Teen girls regret having sex earlier
A study led by the University of Western Australia has found that teenage girls who lose their virginity when they are not ready, often at an earlier age, are more likely to feel disappointed and regret the experience.
The study, led by Dr Rachel Skinner, from UWA’s School of Paediatrics and Child Health and the Telethon Institute for Child Health Research, interviewed 68 teenage girls aged 14 to 19, with the aim of better understanding the factors that influence sexual behaviour, including the first sexual experience in teenage girls.
Dr Skinner presented her research "Perceptions and experiences of first sexual intercourse in Australian adolescent females" at the Paediatrics and Child Health Division of the Royal Australasian College of Physicians conference in Sydney.
All teenagers who took part in the study were drawn from sexual and reproductive health clinics throughout the Perth metropolitan area, including antenatal and postnatal services, abortion services and sexual health clinics.

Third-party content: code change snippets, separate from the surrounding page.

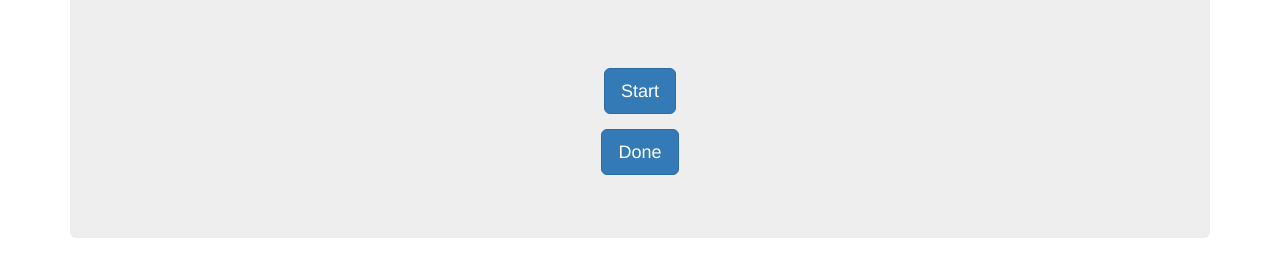
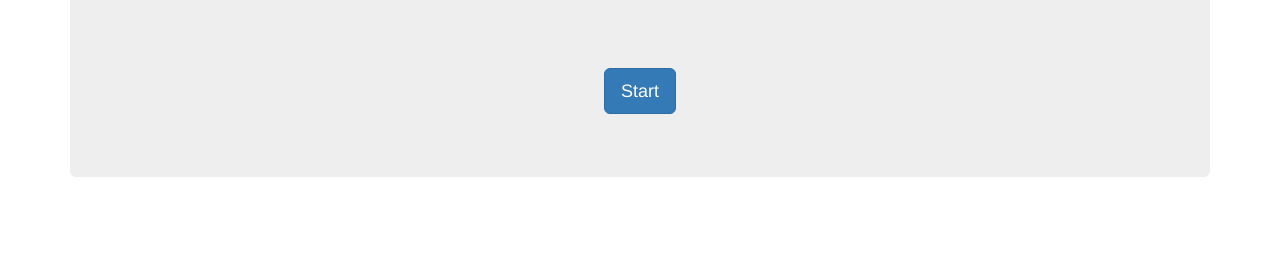
Before and after one commit to gustavo2011/TriviaGame, a plain HTML site: page index.html in a window 1280 px wide. Shown: the part 159-436 px from the top of the page. Drawn offline with nearby package versions, Linux system fonts and the light colour scheme.

Commit message:
fixed some bugs

```diff
--- a/index.html
+++ b/index.html
@@ -28,9 +28,6 @@
 
 
                </div>
-                  <div id="doneButton" class="text-center">
-                             <p><a class="btn btn-primary btn-lg" href="#" type="button">Done</a></p>
-                         </div>
 
                          <div id="resetButton" class="text-center">
                             <p><a class="btn btn-primary btn-lg" href="#" type="button">Reset</a></p>
```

Dr Skinner, a paediatrician and specialist in adolescent health who is now based at the University of Sydney, said the survey revealed that the degree of personal control over the situation that led to intercourse determined how teenagers felt about this experience.
"Those who were ‘ready’ were more likely to have delayed intercourse until they were comfortable with both when and with whom this occurred," Dr Skinner said.
"In contrast, we found that idealistic perceptions about sex and relationships, peer pressure, coercion from sexual partners and being drunk were common reasons for premature and unwanted first experience of sexual intercourse.
"This study is unusual and significant as we were able to give very young and older teenagers a confidential space in which to voice their views and experiences about a topic which is generally considered taboo in this age group. All participants spoke at length about their attitudes and experiences in relation to first intercourse, romantic relationships, sexual behaviour, contraception and pregnancy."
The study highlighted how more vulnerable young people were influenced by peers, social expectations, needing to fit in, alcohol and keeping their romantic relationships, Dr Skinner said.
The median age of participants was 17, while the age of their first experience of intercourse ranged from 11 to 17 years, with a median age of 14.
"If they have sex at a young age, before they are ready, it is reflected on as an unpleasant experience which they regret. This is an undesirable outcome in itself," she said.
"From a public health perspective, we have been concerned for some time about why teenagers are having sex at young ages, certainly younger than previous generations. Early sexual activity is associated with a higher risk of unplanned pregnancy and sexually transmitted infections. This data goes some way to explaining the processes of early sexual activity in teenage girls."
(Source: University of Western Australia: Paediatrics and Child Health Division of the Royal Australasian College of Physicians Conference, Sydney: May 2009)